Typical behaviours that relate to handwriting for this learning goal:
In Reception every child has a writing book. Children begin their writing journey when they are considered to be developmentally ready.
The ‘Penpals’ handwriting programme is followed throughout school and involves the use of digital resources to enable modelling and interactive learning. In EYFS, the focus is on readiness for handwriting, and gross and fine motor skills leading to letter formation (EYFS). The adults always model good handwriting and that handwriting is actively taught. The Penpals programme for EYFS is as follows:
• Nursery – ‘Foundation 1’ to develop children’s large and small gross motor skills. These are delivered through provision.

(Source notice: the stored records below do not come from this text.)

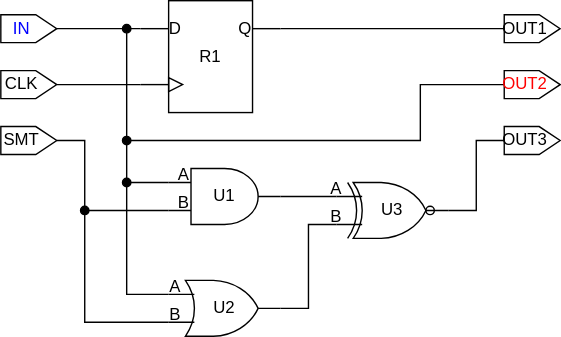
Earlier version of the draw.io export figures/dark-mode/helper_functions/get_driver_connection.drawio.svg (AlbertHansen/TripleModularRedundancyTool_developer_guide). Source tidied: cells renumbered, new cells last; positions are measured from the earlier drawing's top-left corner, leaving out a move shared by most shapes.
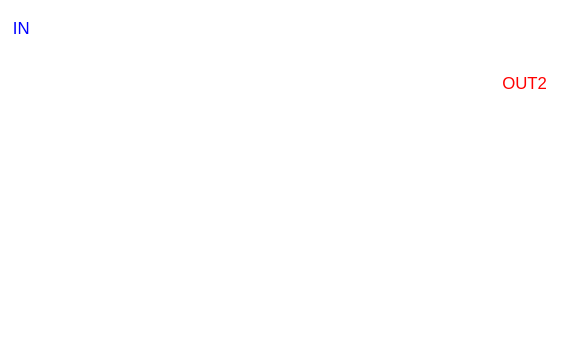
The same file after the commit.

What changed in the source:
```diff
@@ -2,48 +2,48 @@
   <root>
     <mxCell id="0" />
     <mxCell id="1" parent="0" />
-    <mxCell id="2" style="group;fillColor=none;" parent="1" vertex="1">
+    <mxCell id="2" style="group;fillColor=none;fontColor=#FFFFFF;" parent="1" vertex="1">
       <mxGeometry x="100" width="100" height="80" as="geometry" />
     </mxCell>
-    <mxCell id="3" style="endArrow=none;html=1;entryX=0;entryY=0.25;entryDx=0;entryDy=0;" parent="2" edge="1" target="5">
+    <mxCell id="3" style="endArrow=none;html=1;entryX=0;entryY=0.25;entryDx=0;entryDy=0;fontColor=#FFFFFF;strokeColor=#FFFFFF;" parent="2" edge="1" target="5">
       <mxGeometry relative="1" as="geometry">
         <mxPoint y="20" as="sourcePoint" />
       </mxGeometry>
     </mxCell>
-    <mxCell id="4" style="endArrow=none;html=1;entryX=0;entryY=0.75;entryDx=0;entryDy=0;" parent="2" edge="1" target="5">
+    <mxCell id="4" style="endArrow=none;html=1;entryX=0;entryY=0.75;entryDx=0;entryDy=0;fontColor=#FFFFFF;strokeColor=#FFFFFF;" parent="2" edge="1" target="5">
       <mxGeometry relative="1" as="geometry">
         <mxPoint y="60" as="sourcePoint" />
       </mxGeometry>
     </mxCell>
-    <mxCell id="5" style="rounded=0;whiteSpace=wrap;html=1;fillColor=none;" parent="2" vertex="1">
+    <mxCell id="5" style="rounded=0;whiteSpace=wrap;html=1;fillColor=none;fontColor=#FFFFFF;strokeColor=#FFFFFF;" parent="2" vertex="1">
       <mxGeometry x="20" width="60" height="80" as="geometry" />
     </mxCell>
-    <mxCell id="6" style="endArrow=none;html=1;exitX=1;exitY=0.25;exitDx=0;exitDy=0;" parent="2" edge="1" source="5">
+    <mxCell id="6" style="endArrow=none;html=1;exitX=1;exitY=0.25;exitDx=0;exitDy=0;fontColor=#FFFFFF;strokeColor=#FFFFFF;" parent="2" edge="1" source="5">
       <mxGeometry relative="1" as="geometry">
         <mxPoint x="100" y="20" as="targetPoint" />
       </mxGeometry>
     </mxCell>
-    <mxCell id="7" style="triangle;whiteSpace=wrap;html=1;fillColor=none;" parent="2" vertex="1">
+    <mxCell id="7" style="triangle;whiteSpace=wrap;html=1;fillColor=none;fontColor=#FFFFFF;strokeColor=#FFFFFF;" parent="2" vertex="1">
       <mxGeometry x="20" y="55" width="10" height="10" as="geometry" />
     </mxCell>
-    <mxCell id="8" value="D" style="text;html=1;strokeColor=none;fillColor=none;align=center;verticalAlign=middle;whiteSpace=wrap;rounded=0;fontColor=#000000;" parent="2" vertex="1">
+    <mxCell id="8" value="D" style="text;html=1;strokeColor=none;fillColor=none;align=center;verticalAlign=middle;whiteSpace=wrap;rounded=0;fontColor=#FFFFFF;" parent="2" vertex="1">
       <mxGeometry x="20" y="15" width="10" height="10" as="geometry" />
     </mxCell>
-    <mxCell id="9" value="Q" style="text;html=1;strokeColor=none;fillColor=none;align=center;verticalAlign=middle;whiteSpace=wrap;rounded=0;" parent="2" vertex="1">
+    <mxCell id="9" value="Q" style="text;html=1;strokeColor=none;fillColor=none;align=center;verticalAlign=middle;whiteSpace=wrap;rounded=0;fontColor=#FFFFFF;" parent="2" vertex="1">
       <mxGeometry x="70" y="15" width="10" height="10" as="geometry" />
     </mxCell>
-    <mxCell id="10" value="R1" style="text;html=1;strokeColor=none;fillColor=none;align=center;verticalAlign=middle;whiteSpace=wrap;rounded=0;fontColor=#000000;" parent="2" vertex="1">
+    <mxCell id="10" value="R1" style="text;html=1;strokeColor=none;fillColor=none;align=center;verticalAlign=middle;whiteSpace=wrap;rounded=0;fontColor=#FFFFFF;" parent="2" vertex="1">
       <mxGeometry x="30" y="25" width="40" height="30" as="geometry" />
     </mxCell>
-    <mxCell id="11" style="edgeStyle=none;html=1;exitX=0.5;exitY=1;exitDx=0;exitDy=0;endArrow=none;endFill=0;" parent="1" edge="1" source="12">
+    <mxCell id="11" style="edgeStyle=none;html=1;exitX=0.5;exitY=1;exitDx=0;exitDy=0;endArrow=none;endFill=0;strokeColor=#FFFFFF;" parent="1" edge="1" source="12">
       <mxGeometry relative="1" as="geometry">
         <mxPoint x="100" y="20" as="targetPoint" />
       </mxGeometry>
     </mxCell>
-    <mxCell id="12" style="shape=offPageConnector;whiteSpace=wrap;html=1;rotation=-90;fillColor=none;" parent="1" vertex="1">
+    <mxCell id="12" style="shape=offPageConnector;whiteSpace=wrap;html=1;rotation=-90;fillColor=none;strokeColor=#FFFFFF;" parent="1" vertex="1">
       <mxGeometry x="10" width="20" height="40" as="geometry" />
     </mxCell>
-    <mxCell id="13" style="edgeStyle=orthogonalEdgeStyle;html=1;exitX=0;exitY=0.25;exitDx=0;exitDy=0;exitPerimeter=0;endArrow=oval;endFill=1;rounded=0;" parent="1" edge="1" source="15">
+    <mxCell id="13" style="edgeStyle=orthogonalEdgeStyle;html=1;exitX=0;exitY=0.25;exitDx=0;exitDy=0;exitPerimeter=0;endArrow=oval;endFill=1;rounded=0;fontColor=#FFFFFF;strokeColor=#FFFFFF;" parent="1" edge="1" source="15">
       <mxGeometry relative="1" as="geometry">
         <mxPoint x="90" y="20" as="targetPoint" />
         <Array as="points">
@@ -52,13 +52,13 @@
         </Array>
       </mxGeometry>
     </mxCell>
-    <mxCell id="14" style="edgeStyle=orthogonalEdgeStyle;rounded=0;html=1;exitX=1;exitY=0.5;exitDx=0;exitDy=0;exitPerimeter=0;entryX=0;entryY=0.25;entryDx=0;entryDy=0;entryPerimeter=0;endArrow=none;endFill=0;" parent="1" edge="1" source="15" target="20">
+    <mxCell id="14" style="edgeStyle=orthogonalEdgeStyle;rounded=0;html=1;exitX=1;exitY=0.5;exitDx=0;exitDy=0;exitPerimeter=0;entryX=0;entryY=0.25;entryDx=0;entryDy=0;entryPerimeter=0;endArrow=none;endFill=0;fontColor=#FFFFFF;strokeColor=#FFFFFF;" parent="1" edge="1" source="15" target="20">
       <mxGeometry relative="1" as="geometry" />
     </mxCell>
-    <mxCell id="15" style="verticalLabelPosition=bottom;shadow=0;dashed=0;align=center;html=1;verticalAlign=top;shape=mxgraph.electrical.logic_gates.logic_gate;operation=and;fillColor=none;" parent="1" vertex="1">
+    <mxCell id="15" style="verticalLabelPosition=bottom;shadow=0;dashed=0;align=center;html=1;verticalAlign=top;shape=mxgraph.electrical.logic_gates.logic_gate;operation=and;fillColor=none;fontColor=#FFFFFF;strokeColor=#FFFFFF;" parent="1" vertex="1">
       <mxGeometry x="120" y="120" width="80" height="40" as="geometry" />
     </mxCell>
-    <mxCell id="16" style="edgeStyle=orthogonalEdgeStyle;rounded=0;html=1;exitX=0;exitY=0.25;exitDx=0;exitDy=0;exitPerimeter=0;endArrow=oval;endFill=1;" parent="1" edge="1" source="19">
+    <mxCell id="16" style="edgeStyle=orthogonalEdgeStyle;rounded=0;html=1;exitX=0;exitY=0.25;exitDx=0;exitDy=0;exitPerimeter=0;endArrow=oval;endFill=1;fontColor=#FFFFFF;strokeColor=#FFFFFF;" parent="1" edge="1" source="19">
       <mxGeometry relative="1" as="geometry">
         <mxPoint x="90" y="130" as="targetPoint" />
         <Array as="points">
@@ -67,43 +67,43 @@
         </Array>
       </mxGeometry>
     </mxCell>
-    <mxCell id="17" style="edgeStyle=orthogonalEdgeStyle;rounded=0;html=1;exitX=0;exitY=0.75;exitDx=0;exitDy=0;exitPerimeter=0;endArrow=oval;endFill=1;" parent="1" edge="1" source="19">
+    <mxCell id="17" style="edgeStyle=orthogonalEdgeStyle;rounded=0;html=1;exitX=0;exitY=0.75;exitDx=0;exitDy=0;exitPerimeter=0;endArrow=oval;endFill=1;fontColor=#FFFFFF;strokeColor=#FFFFFF;" parent="1" edge="1" source="19">
       <mxGeometry relative="1" as="geometry">
         <mxPoint x="60" y="150" as="targetPoint" />
       </mxGeometry>
     </mxCell>
-    <mxCell id="18" style="edgeStyle=orthogonalEdgeStyle;rounded=0;html=1;exitX=1;exitY=0.5;exitDx=0;exitDy=0;exitPerimeter=0;entryX=0;entryY=0.75;entryDx=0;entryDy=0;entryPerimeter=0;endArrow=none;endFill=0;" parent="1" edge="1" source="19" target="20">
+    <mxCell id="18" style="edgeStyle=orthogonalEdgeStyle;rounded=0;html=1;exitX=1;exitY=0.5;exitDx=0;exitDy=0;exitPerimeter=0;entryX=0;entryY=0.75;entryDx=0;entryDy=0;entryPerimeter=0;endArrow=none;endFill=0;fontColor=#FFFFFF;strokeColor=#FFFFFF;" parent="1" edge="1" source="19" target="20">
       <mxGeometry relative="1" as="geometry" />
     </mxCell>
-    <mxCell id="19" style="verticalLabelPosition=bottom;shadow=0;dashed=0;align=center;html=1;verticalAlign=top;shape=mxgraph.electrical.logic_gates.logic_gate;operation=or;fillColor=none;" parent="1" vertex="1">
+    <mxCell id="19" style="verticalLabelPosition=bottom;shadow=0;dashed=0;align=center;html=1;verticalAlign=top;shape=mxgraph.electrical.logic_gates.logic_gate;operation=or;fillColor=none;fontColor=#FFFFFF;strokeColor=#FFFFFF;" parent="1" vertex="1">
       <mxGeometry x="120" y="200" width="80" height="40" as="geometry" />
     </mxCell>
-    <mxCell id="20" style="verticalLabelPosition=bottom;shadow=0;dashed=0;align=center;html=1;verticalAlign=top;shape=mxgraph.electrical.logic_gates.logic_gate;operation=xor;negating=1;negSize=0.15;fillColor=none;" parent="1" vertex="1">
+    <mxCell id="20" style="verticalLabelPosition=bottom;shadow=0;dashed=0;align=center;html=1;verticalAlign=top;shape=mxgraph.electrical.logic_gates.logic_gate;operation=xor;negating=1;negSize=0.15;fillColor=none;fontColor=#FFFFFF;strokeColor=#FFFFFF;" parent="1" vertex="1">
       <mxGeometry x="240" y="130" width="80" height="40" as="geometry" />
     </mxCell>
-    <mxCell id="21" style="edgeStyle=orthogonalEdgeStyle;rounded=0;html=1;exitX=0.5;exitY=0;exitDx=0;exitDy=0;entryX=1;entryY=0.5;entryDx=0;entryDy=0;entryPerimeter=0;endArrow=none;endFill=0;" parent="1" edge="1" source="22" target="20">
+    <mxCell id="21" style="edgeStyle=orthogonalEdgeStyle;rounded=0;html=1;exitX=0.5;exitY=0;exitDx=0;exitDy=0;entryX=1;entryY=0.5;entryDx=0;entryDy=0;entryPerimeter=0;endArrow=none;endFill=0;strokeColor=#FFFFFF;" parent="1" edge="1" source="22" target="20">
       <mxGeometry relative="1" as="geometry" />
     </mxCell>
-    <mxCell id="22" style="shape=offPageConnector;whiteSpace=wrap;html=1;rotation=-90;fillColor=none;" parent="1" vertex="1">
+    <mxCell id="22" style="shape=offPageConnector;whiteSpace=wrap;html=1;rotation=-90;fillColor=none;strokeColor=#FFFFFF;" parent="1" vertex="1">
       <mxGeometry x="370" y="80" width="20" height="40" as="geometry" />
     </mxCell>
-    <mxCell id="23" style="edgeStyle=orthogonalEdgeStyle;rounded=0;html=1;exitX=0.5;exitY=0;exitDx=0;exitDy=0;endArrow=none;endFill=0;" parent="1" edge="1" source="24">
+    <mxCell id="23" style="edgeStyle=orthogonalEdgeStyle;rounded=0;html=1;exitX=0.5;exitY=0;exitDx=0;exitDy=0;endArrow=none;endFill=0;strokeColor=#FFFFFF;" parent="1" edge="1" source="24">
       <mxGeometry relative="1" as="geometry">
         <mxPoint x="200" y="20" as="targetPoint" />
       </mxGeometry>
     </mxCell>
-    <mxCell id="24" style="shape=offPageConnector;whiteSpace=wrap;html=1;rotation=-90;fillColor=none;" parent="1" vertex="1">
+    <mxCell id="24" style="shape=offPageConnector;whiteSpace=wrap;html=1;rotation=-90;fillColor=none;strokeColor=#FFFFFF;" parent="1" vertex="1">
       <mxGeometry x="370" width="20" height="40" as="geometry" />
     </mxCell>
-    <mxCell id="25" style="edgeStyle=orthogonalEdgeStyle;rounded=0;html=1;exitX=0.5;exitY=1;exitDx=0;exitDy=0;endArrow=none;endFill=0;" parent="1" edge="1" source="26">
+    <mxCell id="25" style="edgeStyle=orthogonalEdgeStyle;rounded=0;html=1;exitX=0.5;exitY=1;exitDx=0;exitDy=0;endArrow=none;endFill=0;strokeColor=#FFFFFF;" parent="1" edge="1" source="26">
       <mxGeometry relative="1" as="geometry">
         <mxPoint x="100" y="60" as="targetPoint" />
       </mxGeometry>
     </mxCell>
-    <mxCell id="26" style="shape=offPageConnector;whiteSpace=wrap;html=1;rotation=-90;fillColor=none;" parent="1" vertex="1">
+    <mxCell id="26" style="shape=offPageConnector;whiteSpace=wrap;html=1;rotation=-90;fillColor=none;fontColor=#FFFFFF;strokeColor=#FFFFFF;" parent="1" vertex="1">
       <mxGeometry x="10" y="40" width="20" height="40" as="geometry" />
     </mxCell>
-    <mxCell id="27" style="edgeStyle=orthogonalEdgeStyle;rounded=0;html=1;exitX=0.5;exitY=1;exitDx=0;exitDy=0;entryX=0;entryY=0.75;entryDx=0;entryDy=0;entryPerimeter=0;endArrow=none;endFill=0;" parent="1" edge="1" source="28" target="15">
+    <mxCell id="27" style="edgeStyle=orthogonalEdgeStyle;rounded=0;html=1;exitX=0.5;exitY=1;exitDx=0;exitDy=0;entryX=0;entryY=0.75;entryDx=0;entryDy=0;entryPerimeter=0;endArrow=none;endFill=0;strokeColor=#FFFFFF;" parent="1" edge="1" source="28" target="15">
       <mxGeometry relative="1" as="geometry">
         <Array as="points">
           <mxPoint x="60" y="100" />
@@ -111,37 +111,37 @@
         </Array>
       </mxGeometry>
     </mxCell>
-    <mxCell id="28" style="shape=offPageConnector;whiteSpace=wrap;html=1;rotation=-90;fillColor=none;" parent="1" vertex="1">
+    <mxCell id="28" style="shape=offPageConnector;whiteSpace=wrap;html=1;rotation=-90;fillColor=none;fontColor=#FFFFFF;strokeColor=#FFFFFF;" parent="1" vertex="1">
       <mxGeometry x="10" y="80" width="20" height="40" as="geometry" />
     </mxCell>
     <mxCell id="29" value="IN" style="text;html=1;strokeColor=none;fillColor=none;align=center;verticalAlign=middle;whiteSpace=wrap;rounded=0;fontColor=#0000FF;" parent="1" vertex="1">
       <mxGeometry y="10" width="30" height="20" as="geometry" />
     </mxCell>
-    <mxCell id="30" value="CLK" style="text;html=1;strokeColor=none;fillColor=none;align=center;verticalAlign=middle;whiteSpace=wrap;rounded=0;" parent="1" vertex="1">
+    <mxCell id="30" value="CLK" style="text;html=1;strokeColor=none;fillColor=none;align=center;verticalAlign=middle;whiteSpace=wrap;rounded=0;fontColor=#FFFFFF;" parent="1" vertex="1">
       <mxGeometry y="50" width="30" height="20" as="geometry" />
     </mxCell>
-    <mxCell id="31" value="SMT" style="text;html=1;strokeColor=none;fillColor=none;align=center;verticalAlign=middle;whiteSpace=wrap;rounded=0;" parent="1" vertex="1">
+    <mxCell id="31" value="SMT" style="text;html=1;strokeColor=none;fillColor=none;align=center;verticalAlign=middle;whiteSpace=wrap;rounded=0;fontColor=#FFFFFF;" parent="1" vertex="1">
       <mxGeometry y="90" width="30" height="20" as="geometry" />
     </mxCell>
-    <mxCell id="32" value="A" style="text;html=1;strokeColor=none;fillColor=none;align=center;verticalAlign=middle;whiteSpace=wrap;rounded=0;fontColor=#000000;" parent="1" vertex="1">
+    <mxCell id="32" value="A" style="text;html=1;strokeColor=none;fillColor=none;align=center;verticalAlign=middle;whiteSpace=wrap;rounded=0;fontColor=#FFFFFF;" parent="1" vertex="1">
       <mxGeometry x="126" y="120" width="10" height="10" as="geometry" />
     </mxCell>
-    <mxCell id="33" value="B" style="text;html=1;strokeColor=none;fillColor=none;align=center;verticalAlign=middle;whiteSpace=wrap;rounded=0;" parent="1" vertex="1">
+    <mxCell id="33" value="B" style="text;html=1;strokeColor=none;fillColor=none;align=center;verticalAlign=middle;whiteSpace=wrap;rounded=0;fontColor=#FFFFFF;" parent="1" vertex="1">
       <mxGeometry x="126" y="140" width="10" height="10" as="geometry" />
     </mxCell>
-    <mxCell id="34" value="A" style="text;html=1;strokeColor=none;fillColor=none;align=center;verticalAlign=middle;whiteSpace=wrap;rounded=0;fontColor=#000000;" parent="1" vertex="1">
+    <mxCell id="34" value="A" style="text;html=1;strokeColor=none;fillColor=none;align=center;verticalAlign=middle;whiteSpace=wrap;rounded=0;fontColor=#FFFFFF;" parent="1" vertex="1">
       <mxGeometry x="120" y="200" width="10" height="10" as="geometry" />
     </mxCell>
-    <mxCell id="35" value="B" style="text;html=1;strokeColor=none;fillColor=none;align=center;verticalAlign=middle;whiteSpace=wrap;rounded=0;" parent="1" vertex="1">
+    <mxCell id="35" value="B" style="text;html=1;strokeColor=none;fillColor=none;align=center;verticalAlign=middle;whiteSpace=wrap;rounded=0;fontColor=#FFFFFF;" parent="1" vertex="1">
       <mxGeometry x="120" y="220" width="10" height="10" as="geometry" />
     </mxCell>
-    <mxCell id="36" value="A" style="text;html=1;strokeColor=none;fillColor=none;align=center;verticalAlign=middle;whiteSpace=wrap;rounded=0;" parent="1" vertex="1">
+    <mxCell id="36" value="A" style="text;html=1;strokeColor=none;fillColor=none;align=center;verticalAlign=middle;whiteSpace=wrap;rounded=0;fontColor=#FFFFFF;" parent="1" vertex="1">
       <mxGeometry x="235" y="130" width="10" height="10" as="geometry" />
     </mxCell>
-    <mxCell id="37" value="B" style="text;html=1;strokeColor=none;fillColor=none;align=center;verticalAlign=middle;whiteSpace=wrap;rounded=0;" parent="1" vertex="1">
+    <mxCell id="37" value="B" style="text;html=1;strokeColor=none;fillColor=none;align=center;verticalAlign=middle;whiteSpace=wrap;rounded=0;fontColor=#FFFFFF;" parent="1" vertex="1">
       <mxGeometry x="235" y="150" width="10" height="10" as="geometry" />
     </mxCell>
-    <mxCell id="38" style="edgeStyle=orthogonalEdgeStyle;rounded=0;html=1;exitX=0.5;exitY=0;exitDx=0;exitDy=0;endArrow=oval;endFill=1;" parent="1" edge="1" source="39">
+    <mxCell id="38" style="edgeStyle=orthogonalEdgeStyle;rounded=0;html=1;exitX=0.5;exitY=0;exitDx=0;exitDy=0;endArrow=oval;endFill=1;strokeColor=#FFFFFF;" parent="1" edge="1" source="39">
       <mxGeometry relative="1" as="geometry">
         <mxPoint x="90" y="100" as="targetPoint" />
         <Array as="points">
@@ -150,25 +150,25 @@
         </Array>
       </mxGeometry>
     </mxCell>
-    <mxCell id="39" style="shape=offPageConnector;whiteSpace=wrap;html=1;rotation=-90;fillColor=none;" parent="1" vertex="1">
+    <mxCell id="39" style="shape=offPageConnector;whiteSpace=wrap;html=1;rotation=-90;fillColor=none;strokeColor=#FFFFFF;" parent="1" vertex="1">
       <mxGeometry x="370" y="40" width="20" height="40" as="geometry" />
     </mxCell>
-    <mxCell id="40" value="OUT1" style="text;html=1;strokeColor=none;fillColor=none;align=center;verticalAlign=middle;whiteSpace=wrap;rounded=0;" parent="1" vertex="1">
+    <mxCell id="40" value="OUT1" style="text;html=1;strokeColor=none;fillColor=none;align=center;verticalAlign=middle;whiteSpace=wrap;rounded=0;fontColor=#FFFFFF;" parent="1" vertex="1">
       <mxGeometry x="360" y="10" width="30" height="20" as="geometry" />
     </mxCell>
     <mxCell id="41" value="OUT2" style="text;html=1;strokeColor=none;fillColor=none;align=center;verticalAlign=middle;whiteSpace=wrap;rounded=0;fontColor=#FF0000;" parent="1" vertex="1">
       <mxGeometry x="360" y="50" width="30" height="20" as="geometry" />
     </mxCell>
-    <mxCell id="42" value="OUT3" style="text;html=1;strokeColor=none;fillColor=none;align=center;verticalAlign=middle;whiteSpace=wrap;rounded=0;" parent="1" vertex="1">
+    <mxCell id="42" value="OUT3" style="text;html=1;strokeColor=none;fillColor=none;align=center;verticalAlign=middle;whiteSpace=wrap;rounded=0;fontColor=#FFFFFF;" parent="1" vertex="1">
       <mxGeometry x="360" y="90" width="30" height="20" as="geometry" />
     </mxCell>
-    <mxCell id="43" value="U1" style="text;html=1;strokeColor=none;fillColor=none;align=center;verticalAlign=middle;whiteSpace=wrap;rounded=0;fontColor=#000000;" parent="1" vertex="1">
+    <mxCell id="43" value="U1" style="text;html=1;strokeColor=none;fillColor=none;align=center;verticalAlign=middle;whiteSpace=wrap;rounded=0;fontColor=#FFFFFF;" parent="1" vertex="1">
       <mxGeometry x="140" y="125" width="40" height="30" as="geometry" />
     </mxCell>
-    <mxCell id="44" value="U2" style="text;html=1;strokeColor=none;fillColor=none;align=center;verticalAlign=middle;whiteSpace=wrap;rounded=0;fontColor=#000000;" parent="1" vertex="1">
+    <mxCell id="44" value="U2" style="text;html=1;strokeColor=none;fillColor=none;align=center;verticalAlign=middle;whiteSpace=wrap;rounded=0;fontColor=#FFFFFF;" parent="1" vertex="1">
       <mxGeometry x="140" y="205" width="40" height="30" as="geometry" />
     </mxCell>
-    <mxCell id="45" value="U3" style="text;html=1;strokeColor=none;fillColor=none;align=center;verticalAlign=middle;whiteSpace=wrap;rounded=0;fontColor=#000000;" parent="1" vertex="1">
+    <mxCell id="45" value="U3" style="text;html=1;strokeColor=none;fillColor=none;align=center;verticalAlign=middle;whiteSpace=wrap;rounded=0;fontColor=#FFFFFF;" parent="1" vertex="1">
       <mxGeometry x="260" y="135" width="40" height="30" as="geometry" />
     </mxCell>
   </root>
```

• Reception – ‘Foundation 2’ teaching children to write letter families in Autumn 2, Each week Reception complete the unit practically as a whole class as well as practicing independently in their workbook.
Whether jotting down a shopping list, writing a birthday card, taking down a phone message or completing a form, handwriting is an essential part of Stanley Grove children’s life. Good handwriting remains fundamental to our children’s educational achievement and the Penpals programme supports us in teaching the children to develop fast, fluent, legible handwriting. It also follows the guidelines within EYFS National Framework. Using Penpals ensures a coherent whole-school approach to driving up handwriting standards.
Children in the early years develop mathematical concepts through maths talk, practicing the skills they’ve learned during play, and developing number sense. Adults keep activities fun and part of the daily routine. The more learners explore mathematics through their play, the more engaged they become. As well as a daily mathematics lesson, adults will be developing mathematical concepts during continuous provision, using careful questioning to explore and assess:
“I have made a pattern, what is your pattern?”
“How many blocks taller is my model compared to yours?”
“How do we know this area is full?”
“I have three cars, how many do you have?”
“Do you have more?”
“How do you know?”
At Stanley Grove, teachers use the ‘White Rose’ curriculum to support long term planning and resourcing Mathematics in the Early Years. This was introduced in September 2022. Prior to this, Maths No Problem was the scheme used throughout school. In 2023-24, Mastering Number is being implemented in Reception and White Rose Maths resources will be used alongside the Mastering Number programme.
In Nursery, the teaching of Maths changes through the year as our children’s communication, attention and listening skills develop.
In the Autumn term we teach through full class songs, small group work out of class and 1-1 play throughout the classroom. Maths lessons are short and active, with number songs, dances and invitations to play afterwards with enhancements linked to milestones. In the Spring term we continue with short number song sessions, and then also teach larger groups during lessons, planning PLA support for specific children. These have active counting, practical resources and opportunities to practise skills after short sessions. Then through the week, we have an adult playing alongside enhancements planned from milestones, some weeks specifically in the Maths area, with open invitation to all children, and some specific 1-1 next steps where needed. In the Summer term, The lessons are planned to teach a new skill as a full class or with a PLA with a small group, then practise in half class groups, then the adult focus activities will be based around specific number milestones or problem solving skills. Again with open invitation or specific next steps. We also keep our short sessions with number songs and games separate to lessons.
We have been working to make our outdoor provision BIGGER, MESSIER and LOUDER! This video shows some of the activities children have enjoyed whilst exploring outdoors.